Meet Makinde Adeagbo: software engineering genius
May 18, 2015
Companies Drain Women’s Ambition After Only 2 Years: illustration by KENNETH ANDERSSON
Companies Drain Women’s Ambition After Only 2 Years
May 19, 2015

Mystery behind ‘The Dress’ revealed

The two-tone dress, left, alongside an ivory and black version, made by Roman Originals, that has sparked a global debate on Twitter over what colour it is on display in Birmingham, England.

The two-tone dress, left, alongside an ivory and black version, made by Roman Originals, that has sparked a global debate on Twitter over what colour it is on display in Birmingham, England.

Scientists of the Massachusetts Institute of Technology have cracked the science behind why a dress appeared black and blue to some but gold and white to others, differing perceptions that went viral on the Internet.

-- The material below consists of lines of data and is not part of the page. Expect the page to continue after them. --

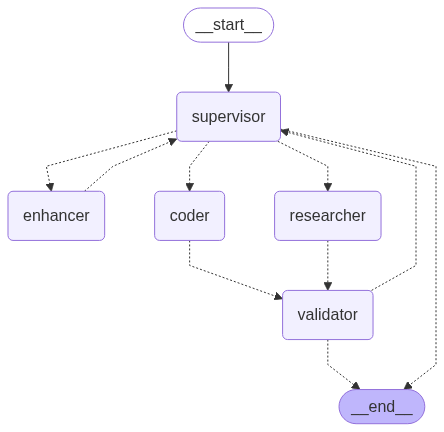
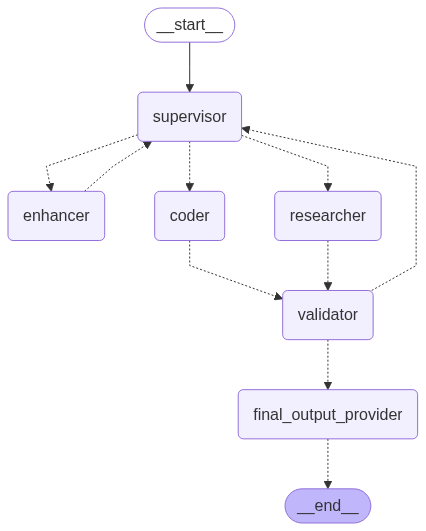
added final output provider and updated

diff --git a/src/graphs/agent_flow_v2.py b/src/graphs/agent_flow_v2.py
@@ -1,16 +1,19 @@
 from langgraph.graph import StateGraph, MessagesState, START
 from langchain_cohere import ChatCohere
 from langchain_anthropic import ChatAnthropic
-from src.graphs.nodes import SupervisorNode, EnhancerNode, ResearcherNode, CodeNode, ValidatorNode
+from langgraph.checkpoint.memory import MemorySaver
+import os
+from src.graphs.nodes import SupervisorNode, EnhancerNode, ResearcherNode, CodeNode, ValidatorNode, FinalOutputProviderNode
 
 class AgentFlowV2:
     def __init__(self):
-        # self.llm = ChatCohere(
-        #     model="command-a-03-2025",
-        #     temperature=0.0,
-        #     cohere_api_key=os.getenv("COHERE_API_KEY")
-        # )
-        self.llm = ChatAnthropic(model="claude-3-5-haiku-latest")
+        self.llm = ChatCohere(
+            model="command-a-03-2025",
+            temperature=0.0,
+            cohere_api_key=os.getenv("COHERE_API_KEY")
+        )
+        self.memory = MemorySaver()
+        # self.llm = ChatAnthropic(model="claude-3-5-haiku-latest")
 
     def __call__(self):
 
@@ -21,6 +24,7 @@ class AgentFlowV2:
         graph.add_node("researcher", ResearcherNode(self.llm)) 
         graph.add_node("coder", CodeNode(self.llm)) 
         graph.add_node("validator", ValidatorNode(self.llm))  
+        graph.add_node("final_output_provider", FinalOutputProviderNode(self.llm))
 
         graph.add_edge(START, "supervisor")  
         app = graph.compile()

diff --git a/src/graphs/nodes/final_output_provider.py b/src/graphs/nodes/final_output_provider.py
@@ -1,0 +1,41 @@
+from typing import Literal
+from langgraph.graph import END, MessagesState
+from langgraph.types import Command
+from langchain_core.messages import HumanMessage
+from langchain_cohere import ChatCohere
+from langchain_anthropic import ChatAnthropic
+from pydantic import BaseModel, Field
+
+# System prompt providing clear instructions to the validator agent
+system_prompt = '''
+    Your task is to provide the final output of the workflow.
+    Specifically, you must:
+    - Review the user's question (the first message in the workflow).
+    - Review the answer (the last message in the workflow).
+    
+    - Provide the final output of the workflow.
+'''
+
+class FinalOutputProvider(BaseModel):
+    final_output: str = Field(
+        description="The final output of the workflow."
+    )
+
+class FinalOutputProviderNode:
+    def __init__(self, llm: ChatAnthropic):
+        self.llm = llm
+
+    def __call__(self, state: MessagesState) -> Command[Literal["__end__"]]:
+
+        agent_answer = state["messages"][-2].content
+
+        print(f"--- Workflow Transition: Final Output Provider → END ---")
+    
+        return Command(
+            update={
+                "messages": [
+                    HumanMessage(content=agent_answer, name="final_output_provider")
+                ]
+            },
+            goto=END, 
+        )

diff --git a/src/graphs/nodes/validator.py b/src/graphs/nodes/validator.py
@@ -36,7 +36,7 @@ class ValidatorNode:
     def __init__(self, llm: ChatAnthropic):
         self.llm = llm
 
-    def __call__(self, state: MessagesState) -> Command[Literal["supervisor", "__end__"]]:
+    def __call__(self, state: MessagesState) -> Command[Literal["supervisor", "final_output_provider"]]:
 
         user_question = state["messages"][0].content
         agent_answer = state["messages"][-1].content
@@ -52,9 +52,9 @@ class ValidatorNode:
         goto = response.next
         reason = response.reason
 
-        if goto == "FINISH" or goto == END:
-            goto = END  
-            print(" --- Transitioning to END ---")  
+        if goto == "FINISH":
+            goto = "final_output_provider"
+            print(f"--- Workflow Transition: Validator → Final Output Provider ---")
         else:
             print(f"--- Workflow Transition: Validator → Supervisor ---")
     

diff --git a/src/graphs/nodes/__init__.py b/src/graphs/nodes/__init__.py
@@ -3,5 +3,6 @@ from .researcher import ResearcherNode
 from .coder import CodeNode
 from .validator import ValidatorNode
 from .supervisor import SupervisorNode
+from .final_output_provider import FinalOutputProviderNode
 
-__all__ = ["EnhancerNode", "ResearcherNode", "CodeNode", "ValidatorNode", "SupervisorNode"]
+__all__ = ["EnhancerNode", "ResearcherNode", "CodeNode", "ValidatorNode", "SupervisorNode", "FinalOutputProviderNode"]

diff --git a/README.md b/README.md
@@ -32,21 +32,53 @@ This project demonstrates an agentic pipeline using LangChain, LangGraph, and La
 ## Project Structure
 
 ```
-langgraph_agents/
+agentic-workflow/
 ├── src/
-│   ├── tools/              # API tools (weather, document handling)
-│   │   ├── weather.py      # Weather API tool
-│   │   └── document.py     # Document RAG tool
-│   ├── graphs/             # LangGraph flows
-│   ├── config/             # Configuration settings
-│   ├── ui/                 # Streamlit UI
-│   └── images/             # Contains all the images
-├── tests/                  # Test cases
-├── main.py                 # Command-line interface
-├── streamlit_app.py        # Streamlit UI entrypoint
-├── pyproject.toml          # Contains project dependencies
-├── .env                    # Environment variables (API keys)
-└── README.md               # Project documentation
+│   ├── tools/                           # API tools and utilities
+│   │   ├── __init__.py
+│   │   ├── weather.py                   # Weather API tool
+│   │   ├── document.py                  # Document RAG tool
+│   │   └── search_tool.py               # Search functionality
+│   ├── graphs/                          # LangGraph flows and agents
+│   │   ├── __init__.py
+│   │   ├── agent_flow.py                # Main agent flow implementation
+│   │   ├── agent_flow_v2.py             # Updated agent flow version
+│   │   └── nodes/                       # Individual agent nodes
+│   │       ├── __init__.py
+│   │       ├── supervisor.py            # Supervisor agent node
+│   │       ├── researcher.py            # Research agent node
+│   │       ├── coder.py                 # Code generation agent node
+│   │       ├── enhancer.py              # Enhancement agent node
+│   │       ├── validator.py             # Validation agent node
+│   │       └── final_output_provider.py # Final output processing
+│   ├── config/                          # Configuration settings
+│   │   └── settings.py                  # Application settings
+│   ├── ui/                              # Streamlit UI components
+│   │   └── streamlit_app.py             # Main Streamlit application
+│   ├── utils/                           # Utility functions
+│   │   └── utils.py                     # Helper utilities
+│   ├── images/                          # Project images and diagrams
+│   └── used_documents/                  # Document storage directory
+├── tests/                               # Test cases
+│   ├── __init__.py
+│   ├── conftest.py                      # Test configuration
+│   ├── test_weather_tool.py             # Weather tool tests
+│   └── test_document_tool.py            # Document tool tests
+├── data/                                # Data directory (empty)
+├── main.py                              # Command-line interface
+├── main_v2.py                           # Updated CLI interface
+├── streamlit_app.py                     # Streamlit UI entrypoint
+├── 2_supervisor_multiagent_workflow.ipynb # Jupyter notebook demo
+├── pyproject.toml                       # Project dependencies and config
+├── uv.lock                              # Dependency lock file
+├── Dockerfile                           # Docker configuration
+├── docker-compose.yml                   # Docker Compose setup
+├── README-docker.md                     # Docker documentation
+├── .dockerignore                        # Docker ignore file
+├── .gitignore                           # Git ignore file
+├── .python-version                      # Python version specification
+├── LICENSE                              # Project license
+└── README.md                            # Project documentation
 ```
 
 ## Setup Instructions
@@ -63,26 +95,76 @@ langgraph_agents/
 
 ### Installation
 
+#### Option 1: Using uv (Recommended)
+
 1. Clone the repository:
    ```bash
    git clone https://github.com/pranawmishra/agentic-workflow.git
    cd agentic-workflow
-   pip install uv
    ```
 
+2. Install dependencies using uv:
+   ```bash
+   uv sync
+   ```
+   > ⚠ **Note:** This automatically creates the virtual environment and installs all dependencies from [`pyproject.toml`](./pyproject.toml).
 
-2. Create a `.env` file with your API keys:
+#### Option 2: Using Docker
+
+1. Clone the repository:
+   ```bash
+   git clone https://github.com/pranawmishra/agentic-workflow.git
+   cd agentic-workflow
    ```
-   OPENWEATHER_API_KEY=your_openweather_api_key
-   ANTHROPIC_API_KEY=your_anthropic_api_key
-   VOYAGEAI_API_KEY=your_voyageai_api_key or COHERE_API_KEY=your_cohere_api_key
-   QDRANT_URL=your_qdrant_url
-   QDRANT_API_KEY=your_qdrant_api_key
-   # LangSmith tracing configuration
-   LANGSMITH_TRACING=true
-   LANGSMITH_API_KEY=your_langsmith_api_key
-   # Add other API keys as needed
+
+2. Create your `.env` file (see configuration section below)
+
+3. Build and run with Docker Compose:
+   ```bash
+   docker-compose up -d
    ```
+
+4. Access the application at: http://localhost:8501
+
+For detailed Docker instructions, see [README-docker.md](./README-docker.md).
+
+### Configuration
+
+Create a `.env` file in the project root with your API keys:
+
+```env
+# Required API Keys
+OPENWEATHER_API_KEY=your_openweather_api_key
+ANTHROPIC_API_KEY=your_anthropic_api_key
+
+# Embedding Provider (choose one)
+VOYAGEAI_API_KEY=your_voyageai_api_key
+# OR
+COHERE_API_KEY=your_cohere_api_key
+
+# Vector Database
+QDRANT_URL=your_qdrant_url
+QDRANT_API_KEY=your_qdrant_api_key
+
+# LangSmith tracing (optional)
+LANGSMITH_TRACING=true
+LANGSMITH_API_KEY=your_langsmith_api_key
+
+# Search Tool (optional)
+TAVILY_API_KEY=your_tavily_api_key
+```
+
+### Verify Installation
+
+Test your installation by running:
+
+```bash
+# Using uv
+python -m uv run python -c "import src.tools.weather; print('Installation successful!')"
+
+# Run tests
+python -m uv run pytest
+```
 
 ### Enabling LangSmith Tracing
 
@@ -103,8 +185,6 @@ Run the assistant from the command line:
 ```bash
 python -m uv run main.py 
 ```
-
-> ⚠ **Note:** This automatically creates the virtual environment in your root folder and installs all the dependencies present in the [`pyproject.toml`](./pyproject.toml) file.
 
 ### Streamlit UI
 
@@ -188,3 +268,7 @@ All LLM calls, chain executions, and tool invocations are automatically traced w
 ## Working URL
 
 Please [click here](https://agentic-workflow-h2bpzkxwmxfenxcn2ivdp3.streamlit.app/) for a working demo of the project
+
+## Multi-Agent Architecture
+
+![Multi-Agent Architecture](src/images/graph.png)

In a survey of 1,400 individuals, with over 300 who had never seen ‘The Dress’ before, researchers found that people who perceived it as white and gold might have just been exposed to natural daylight, while those who saw a black and blue garment might be spending most of their time in artificial light.

Neuroscientist Bevil Conway believes ‘The Dress’ phenomenon marked the greatest extent of individual differences in colour perception ever documented.

In February, Caitlin McNeill, a 21-year-old singer, had posted a picture on her blog of a dress that was blue and black, but was being seen as white and gold by some people. The dress went viral on the Internet, with celebrities like Taylor Swift jumping in to debate the colour.

Mr. Conway and his team asked people to identify the colours they saw on ‘The Dress’. They found that people fell into one of three camps corresponding to the main groups identified by the social media: blue/black, white/gold and blue/brown.

“It could have been the case that you had a continuum of perceived colours, but if you plot the colours people picked, you see two main clumps falling into the two categories for what words people used to describe the colours of ‘The Dress’,” Mr. Conway said.

Researchers also found that older people and women were more likely to report seeing ‘The Dress’ as white and gold, while younger people were more likely to say it was black and blue.

Mr. Conway believes that these differences in perception may correspond to the type of light that individuals’ brains expect to be in their environment.

The study is published in the journal Current Biology. Click here to read original article.

    COMMENTS.

    comments

UrbanGeekz Staff
UrbanGeekz Staff
UrbanGeekz is the first to market tech blog focused on covering content from a diverse and multicultural perspective. The groundbreaking videocentric multimedia platform covers technology, business, science, and startups.
Share
Tweet
Share
Email
More